WHAT TO DO:
Whenever the word "ipynb" appears in a line of the data below, copy that line.

══ RECORDS FOR THE TASK

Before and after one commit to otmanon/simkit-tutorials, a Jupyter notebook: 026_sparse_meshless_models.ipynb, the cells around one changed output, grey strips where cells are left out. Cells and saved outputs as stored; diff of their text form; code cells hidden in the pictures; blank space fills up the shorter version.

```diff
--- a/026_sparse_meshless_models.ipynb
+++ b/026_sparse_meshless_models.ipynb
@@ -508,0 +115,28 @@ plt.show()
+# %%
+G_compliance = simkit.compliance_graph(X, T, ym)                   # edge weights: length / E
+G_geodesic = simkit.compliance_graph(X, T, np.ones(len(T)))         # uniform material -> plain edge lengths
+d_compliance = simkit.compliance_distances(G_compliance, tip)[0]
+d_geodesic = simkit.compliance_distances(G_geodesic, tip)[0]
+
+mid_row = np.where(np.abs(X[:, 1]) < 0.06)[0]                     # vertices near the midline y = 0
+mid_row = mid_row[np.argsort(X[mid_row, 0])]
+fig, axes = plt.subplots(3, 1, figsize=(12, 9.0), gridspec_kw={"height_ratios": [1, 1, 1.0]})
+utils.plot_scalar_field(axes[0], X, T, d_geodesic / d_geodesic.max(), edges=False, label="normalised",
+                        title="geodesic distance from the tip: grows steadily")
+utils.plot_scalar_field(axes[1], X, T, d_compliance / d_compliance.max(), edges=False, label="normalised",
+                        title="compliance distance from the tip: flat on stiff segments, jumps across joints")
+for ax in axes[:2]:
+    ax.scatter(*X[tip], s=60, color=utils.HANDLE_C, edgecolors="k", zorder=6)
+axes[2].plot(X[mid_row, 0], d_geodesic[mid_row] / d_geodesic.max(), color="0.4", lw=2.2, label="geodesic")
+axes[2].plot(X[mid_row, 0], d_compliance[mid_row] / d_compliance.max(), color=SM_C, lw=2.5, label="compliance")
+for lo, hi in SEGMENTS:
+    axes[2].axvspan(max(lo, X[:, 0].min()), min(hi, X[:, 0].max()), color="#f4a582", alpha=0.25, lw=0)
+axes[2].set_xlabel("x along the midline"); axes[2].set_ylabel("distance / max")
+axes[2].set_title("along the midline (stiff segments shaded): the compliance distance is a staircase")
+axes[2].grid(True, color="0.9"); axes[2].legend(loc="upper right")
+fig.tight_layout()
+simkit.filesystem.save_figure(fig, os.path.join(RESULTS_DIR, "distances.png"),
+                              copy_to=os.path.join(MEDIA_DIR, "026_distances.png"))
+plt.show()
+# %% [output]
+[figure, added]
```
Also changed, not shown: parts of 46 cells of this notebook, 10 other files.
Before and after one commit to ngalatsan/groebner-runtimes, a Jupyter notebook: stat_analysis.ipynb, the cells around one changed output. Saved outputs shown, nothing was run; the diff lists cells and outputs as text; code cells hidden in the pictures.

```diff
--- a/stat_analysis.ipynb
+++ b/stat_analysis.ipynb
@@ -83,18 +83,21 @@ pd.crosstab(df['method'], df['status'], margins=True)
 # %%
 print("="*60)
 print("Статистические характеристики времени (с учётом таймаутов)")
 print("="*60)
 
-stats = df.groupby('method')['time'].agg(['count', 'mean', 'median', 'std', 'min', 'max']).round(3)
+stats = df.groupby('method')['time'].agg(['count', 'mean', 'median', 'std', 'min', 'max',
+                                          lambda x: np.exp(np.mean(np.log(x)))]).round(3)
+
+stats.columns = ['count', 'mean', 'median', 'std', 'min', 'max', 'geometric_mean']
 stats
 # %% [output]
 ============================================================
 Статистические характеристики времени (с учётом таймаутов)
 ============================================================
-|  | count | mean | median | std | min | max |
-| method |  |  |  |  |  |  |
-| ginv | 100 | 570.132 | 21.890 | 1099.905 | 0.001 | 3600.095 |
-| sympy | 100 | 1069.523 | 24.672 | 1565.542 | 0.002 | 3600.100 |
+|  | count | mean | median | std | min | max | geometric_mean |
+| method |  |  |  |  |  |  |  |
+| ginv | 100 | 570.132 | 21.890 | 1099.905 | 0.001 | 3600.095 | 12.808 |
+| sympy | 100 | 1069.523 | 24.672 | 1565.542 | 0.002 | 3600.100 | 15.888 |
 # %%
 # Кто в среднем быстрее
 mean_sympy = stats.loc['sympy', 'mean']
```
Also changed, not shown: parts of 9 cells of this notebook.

════

TASK RESPONSE:
Before and after one commit to otmanon/simkit-tutorials, a Jupyter notebook: 026_sparse_meshless_models.ipynb, the cells around one changed output, grey strips where cells are left out. Cells and saved outputs as stored; diff of their text form; code cells hidden in the pictures; blank space fills up the shorter version.
--- a/026_sparse_meshless_models.ipynb
+++ b/026_sparse_meshless_models.ipynb
Before and after one commit to ngalatsan/groebner-runtimes, a Jupyter notebook: stat_analysis.ipynb, the cells around one changed output. Saved outputs shown, nothing was run; the diff lists cells and outputs as text; code cells hidden in the pictures.
--- a/stat_analysis.ipynb
+++ b/stat_analysis.ipynb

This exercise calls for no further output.